There was a perfect snapshot of the season so far for the Wolves with 5 minutes, 36 seconds left in Thursday's 90-77 loss to the Los Angeles Clippers. Alexey Shved rolled his ankle and limped straight to the locker room, bored fans streamed to the exit and the few remaining healthy Wolves couldn't make enough plays down the stretch to get back into a game.
It wasn't just Shved the Wolves lost. Earlier in the second half, Nikola Pekovic limped to the locker room with what was later diagnosed with a quadriceps contusion. Both were scheduled to be revaluated Friday and are questionable for Saturday's game against the Rockets.
"I have never seen anything like it," veteran Luke Ridnour said.
The season is in danger for the Wolves, whose fifth consecutive loss dropped them to 16-20, three games back of eighth place in the Western Conference.
As Ridnour pointed out after the game, January is separation month in the NBA. Teams use the time before the All-Star break to set themselves up for a run towards the playoffs. The cream rises to the top and the cellar dwellers assume their position at the bottom.
The injuries to Pek and Shved hurt the Wolves going forward, but they weren't what lost this game. Despite returning home and throwing Ricky Rubio and Derrick Williams into the starting lineup, the Wolves continued the same sloppy, cringe-inducing basketball that earns you a season-long losing streak.
The only team on the court that seemed to care less than the Wolves was the Clippers. Playing without their point guard and leader Chris Paul, the Clippers were playing their third road game in four nights and clearly only wanted to expel as much energy as they absolutely needed to -- which wasn't a whole lot.
The shooting was atrocious. If it weren't for Luke Ridnour and his 21 points, they might have called this one at halftime. Rubio (2 of 9), Pekovic (1 of 8) and Williams (3 of 9) shot a combined 6 of 25. The bench was a combined 8 of 30.

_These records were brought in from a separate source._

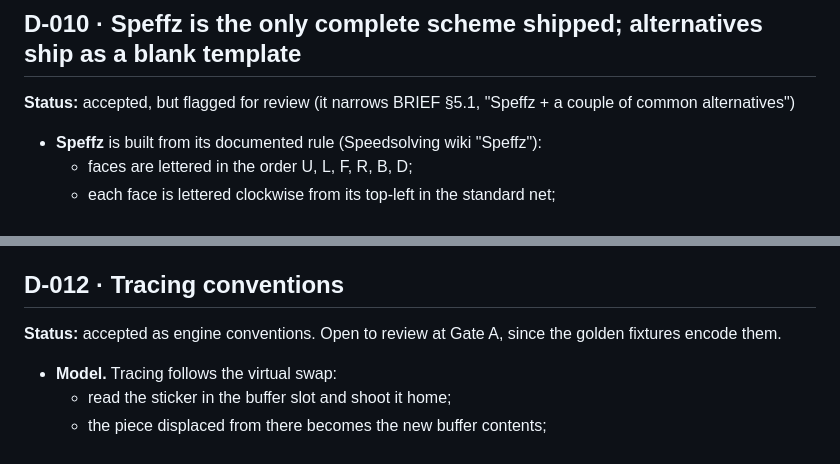
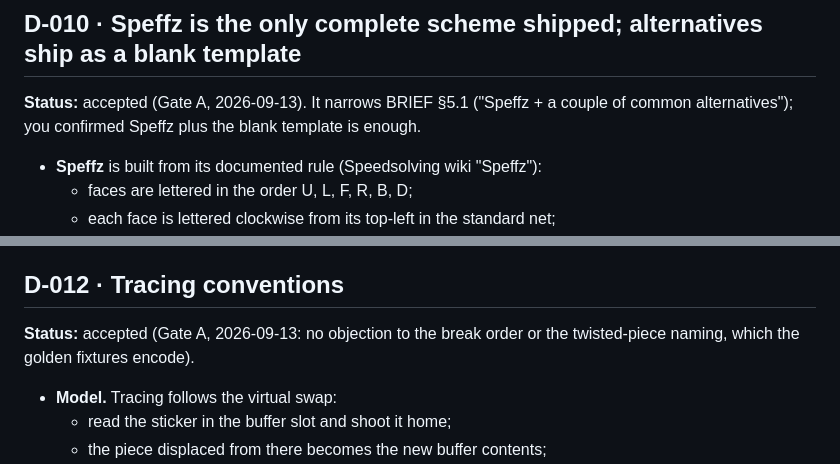
Before and after one commit to GALAVANTpJ1o1/BLDokja, a Markdown page: docs/DECISIONS.md, 2 parts joined by grey strips. Drawn GitHub-style.

```diff
--- a/docs/DECISIONS.md
+++ b/docs/DECISIONS.md
@@ -109,7 +109,7 @@ Short records of choices that would be expensive to reverse, or where sources di
 
 ## D-010 · Speffz is the only complete scheme shipped; alternatives ship as a blank template
 
-**Status:** accepted, but flagged for review (it narrows BRIEF §5.1, "Speffz + a couple of common alternatives")
+**Status:** accepted (Gate A, 2026-09-13). It narrows BRIEF §5.1 ("Speffz + a couple of common alternatives"); you confirmed Speffz plus the blank template is enough.
 
 - **Speffz** is built from its documented rule (Speedsolving wiki "Speffz"):
   - faces are lettered in the order U, L, F, R, B, D;
@@ -138,7 +138,7 @@ Short records of choices that would be expensive to reverse, or where sources di
 
 ## D-012 · Tracing conventions
 
-**Status:** accepted as engine conventions. Open to review at Gate A, since the golden fixtures encode them.
+**Status:** accepted (Gate A, 2026-09-13: no objection to the break order or the twisted-piece naming, which the golden fixtures encode).
 
 - **Model.** Tracing follows the virtual swap:
   - read the sticker in the buffer slot and shoot it home;
```
Also changed, not shown: other parts of docs/DECISIONS.md (+64 -6 lines).
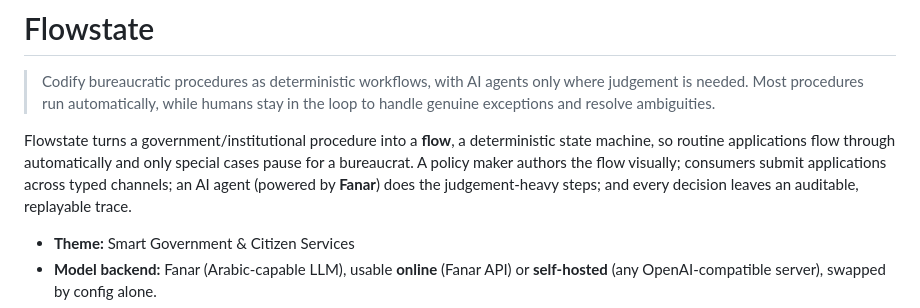
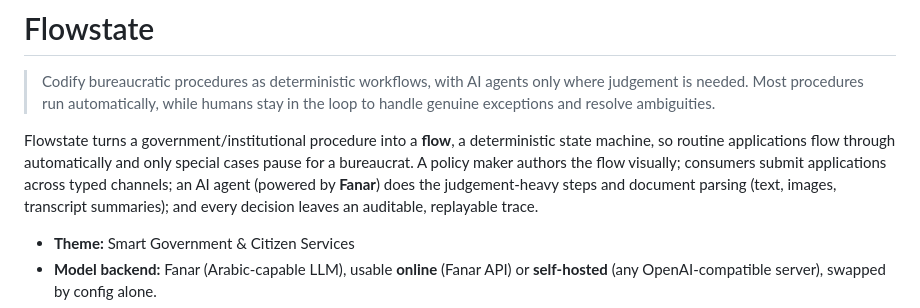
Before and after one commit to ElyasAmri/flowstate, a Markdown page: README.md, the part around the change. GitHub-like rendering.

Commit message:
docs(readme): note Fanar handles document parsing

```diff
--- a/README.md
+++ b/README.md
@@ -8,7 +8,8 @@ Flowstate turns a government/institutional procedure into a **flow**, a
 deterministic state machine, so routine applications flow through
 automatically and only special cases pause for a bureaucrat. A policy maker
 authors the flow visually; consumers submit applications across typed channels;
-an AI agent (powered by **Fanar**) does the judgement-heavy steps; and every
+an AI agent (powered by **Fanar**) does the judgement-heavy steps and document
+parsing (text, images, transcript summaries); and every
 decision leaves an auditable, replayable trace.
 
 - **Theme:** Smart Government & Citizen Services
```
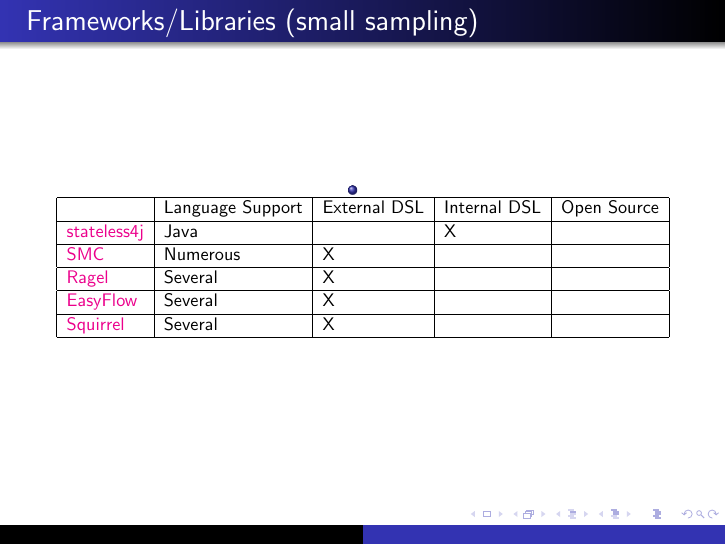
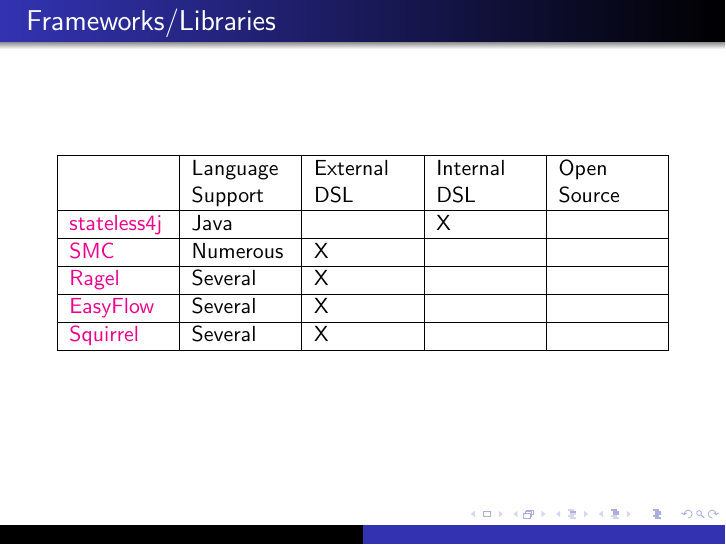
Before and after one commit to tstout/examples, LaTeX slides (state-machines/docs/slides.tex): page 12 of 12. Compiled offline with pdfLaTeX.

Commit message:
latex table experiment

```diff
--- a/state-machines/docs/slides.tex
+++ b/state-machines/docs/slides.tex
@@ -7,7 +7,8 @@
 \usepackage{tikz}                                         % SM Diagramming stuff
 \usepackage{listings}                                   % Source code formatting
 \usepackage{hyperref}
-\usepackage{graphicx}
+\usepackage{graphicx}                                 % Table resizing
+\usepackage{tabularx}
 \usetikzlibrary{automata,positioning}
 \hypersetup{colorlinks=true,linkcolor=red}
 
@@ -89,20 +90,42 @@
 % http://www.w3.org/TR/scxml/
 % Wow, simply wow.
 %
+% \begin{frame}
+%   \frametitle{Frameworks/Libraries (small sampling)}
+% \begin{table}
+% \resizebox{\textwidth}{!}{
+%     \begin{tabular}{|l|l|l|l|l|} \hline
+%      & Language Support & External DSL & Internal DSL & Open Source\\ \hline
+%     \href{https://code.google.com/p/stateless4j/}{stateless4j} & Java & & X & \\ \hline
+%     \href{http://smc.sourceforge.net/}{SMC} &Numerous & X & & \\ \hline
+%     \href{http://www.complang.org/ragel/}{Ragel} & Several & X & & \\ \hline
+%     \href{https://github.com/Beh01der/EasyFlow/}{EasyFlow} & Several & X & & \\ \hline
+%     \href{https://github.com/hekailiang/squirrel}{Squirrel} & Several & X & & \\ \hline
+%     \end{tabular}
+% }
+% \end{table}
+
+% \end{frame}
+
 \begin{frame}
-  \frametitle{Frameworks/Libraries (small sampling)}
-\begin{table}
-\resizebox{\textwidth}{!}{%
-    \begin{tabular}{|l|l|l|l|l|} \hline
-     & Language Support & External DSL & Internal DSL & Open Source\\ \hline
-    \href{https://code.google.com/p/stateless4j/}{stateless4j} & Java & & X & \\ \hline
-    \href{http://smc.sourceforge.net/}{SMC} &Numerous & X & & \\ \hline
-    \href{http://www.complang.org/ragel/}{Ragel} & Several & X & & \\ \hline
-    \href{https://github.com/Beh01der/EasyFlow/}{EasyFlow} & Several & X & & \\ \hline
-    \href{https://github.com/hekailiang/squirrel}{Squirrel} & Several & X & & \\ \hline
-    \end{tabular}}
-\end{table}
-
+  \frametitle{Frameworks/Libraries }
+  \begin{tabularx}{\textwidth}{ |X|X|X|X|X| }
+    \hline
+    & Language Support & External DSL & Internal DSL & Open Source \\
+    \hline
+    \href{https://code.google.com/p/stateless4j/}{stateless4j} & Java & & X & \\
+    \hline
+     \href{http://smc.sourceforge.net/}{SMC} &Numerous & X & & \\
+    \hline
+     \href{http://www.complang.org/ragel/}{Ragel} & Several & X & & \\
+    \hline
+     \href{https://github.com/Beh01der/EasyFlow/}{EasyFlow} & Several &
+    X & & \\
+    \hline
+     \href{https://github.com/hekailiang/squirrel}{Squirrel} & Several & X & & \\
+    \hline
+    \end{tabularx}
 \end{frame}
 
+
 \end{document}
```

"We are in the middle of storm," acting head coach Terry Porter said. "This is like a perfect storm right now in regards to the games playing out the same."
The players continue to say the right things and not point fingers, but frustration is mounting. The high expectations for this season combined with the perfect storm of injuries have left the Wolves at a crossroads of sorts.
"Tough times right now," JJ Barea said. "We just need to stay together and come back out on Saturday and change it up."
Stick together and weather the storm, or fall apart and watch the once promising season circle the drain.
It isn't only the games this season that are reminiscent of one another. This is an eerily similar situation that played out last season. The Wolves were in playoff contention. Then, they lost Rubio, a few more injuries stacked up and they waved the white flag.
Now, even earlier than last season, the Wolves have lost a star in Love, have plenty of other injuries and find themselves needing to pull together or have the franchise's NBA-long playoff drought extend to nine seasons.
The Wolves have hung up five straight lifeless losses on the board and continue to slip further away from contention. They need to snap the losing streak and find the right formula soonm or they won't be playing for a spot in the postseason. They'll be playing for ping pong balls in the draft lottery.